So this is incredibly strange and cool. For my notes:

It's well-known that if you take the FFT of an NxN image, you only need NxN floats to recover the original image. But usually those are (NxN)/2 complex numbers, e.g. rfft2 is complex.

I've discovered a real-only alternative: Here's how it works. Suppose you have a picture of a cat. First, you multiply the cat by (1 + 1j), so that you end up with a complex number where both the .real and the .imag parts are the cat image. Then you take the FFT of that.
Oct 25, 2020 12 tweets 5 min read
Suppose you wanted to train a world-class GPT model, just like OpenAI. How? You have no data.

Now you do. Now everyone does.

Presenting "books3", aka "all of bibliotik"

- 196,640 books
- in plain .txt
- reliable, direct download, for years: the-eye.eu/public/AI/pile…

thread 👇 I wrote up some details here: github.com/soskek/bookcor…

In OpenAI's papers on GPT-2 and 3, you'll notice references to datasets named "books1" and "books2".

books1 appears to be bookcorpus, or similar.

But OpenAI will not release information about books2; a crucial mystery.
May 28, 2020 14 tweets 4 min read
lol. So, we're doing some image processing with TPUs. We want to save the results directly to our cloud bucket, rather than having the results be transmitted to our VM, saved locally, then uploaded to our cloud bucket. Got a funny idea...

I guess this will be a ramble: TPUs support a limited number of operations. But what you get in exchange is a blazingly-fast TPU.

A TPU consists of 8 cores, plus a CPU. (Yes, the TPU has a CPU -- weird concept, but think of it like a big computer with 8 GPUs. Obviously, a computer with GPUs has a CPU.)
Jan 31, 2020 10 tweets 3 min read
Success: I trained ResNet-50 on imagenet to 75.9% top-1 accuracy in 3.51 minutes using a 512-core TPUv3.

(480,000 images per second. 224x224 res JPG.)

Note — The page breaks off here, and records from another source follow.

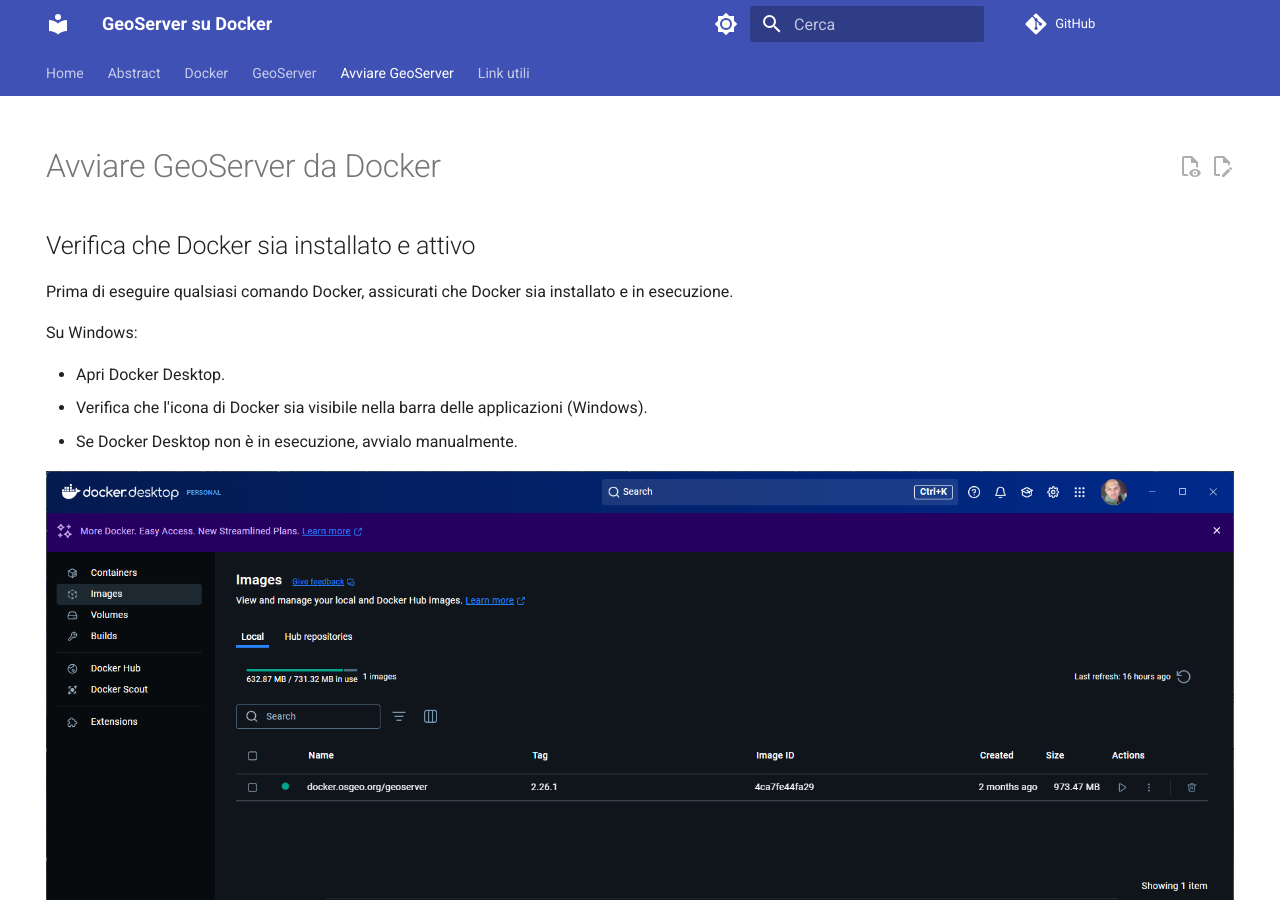
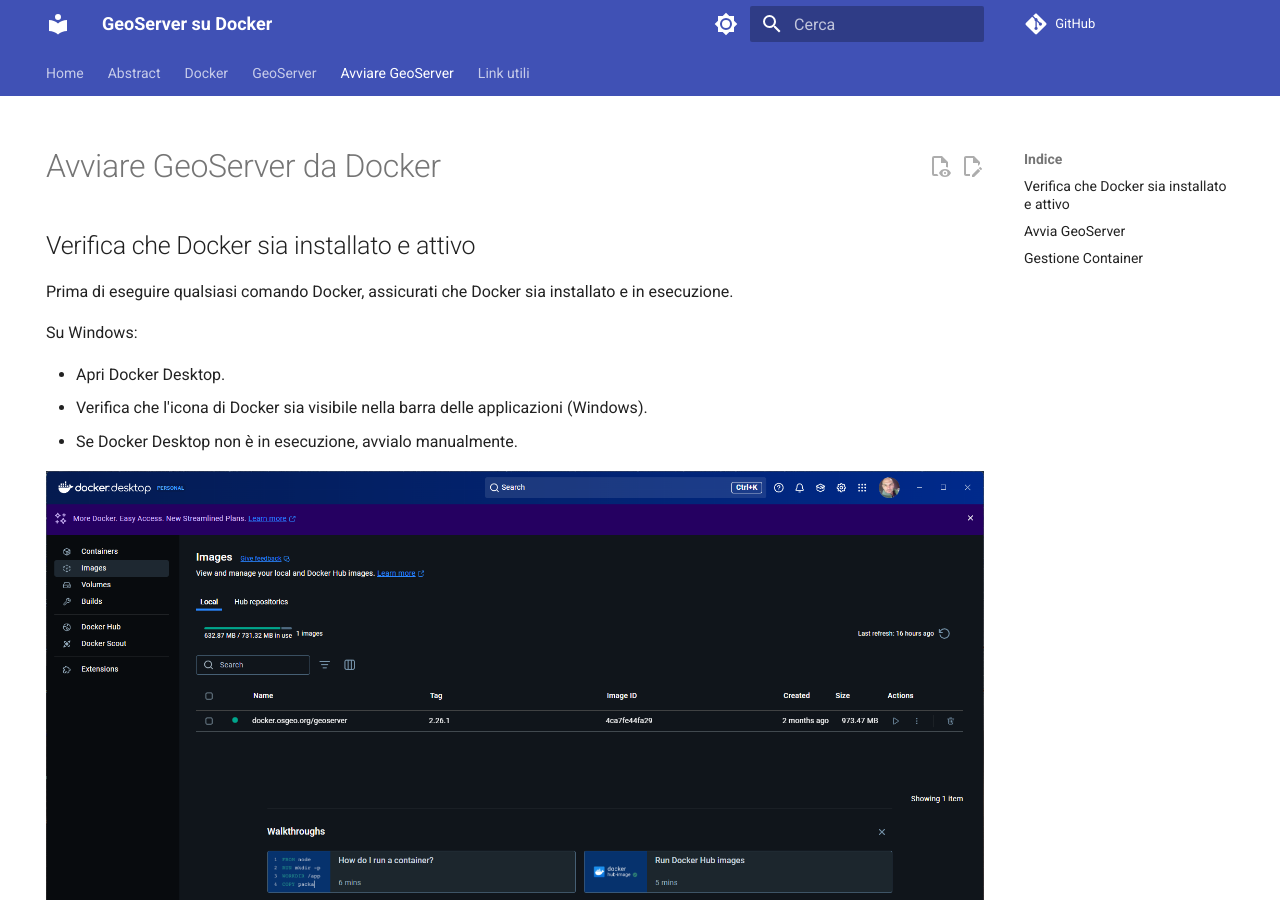
Before and after one commit to pigreco/geoserver_su_docker, an MkDocs documentation site: the page built from docs/avviare_geoserver.md, in a window 1280 px wide and 900 px high. Built offline with MkDocs 1.6.1 and Material for MkDocs 9.7.7, drawn with Linux system fonts in a browser that asks for light colours; comment, search, counter and statistics services are not loaded.

Commit message:
commenta la riga di esclusione del sommario nella guida per avviare GeoServer

```diff
--- a/docs/avviare_geoserver.md
+++ b/docs/avviare_geoserver.md
@@ -1,7 +1,7 @@
 ---
 hide:
   - navigation
-  - toc
+  # - toc
 title: Avviare GeoServer
 description: Avviare GeoServer da Docker
 ---
```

Before you think highly of me, all I did was run Google’s code. It was hard though.

Logs: tensorboard.dev/experiment/jsD… It uses the code from their official MLPerf imagenet benchmark. mlperf.org/training-resul…

(3.51 minutes for v3-512 is slightly faster than their posted results of 3.85min, too!)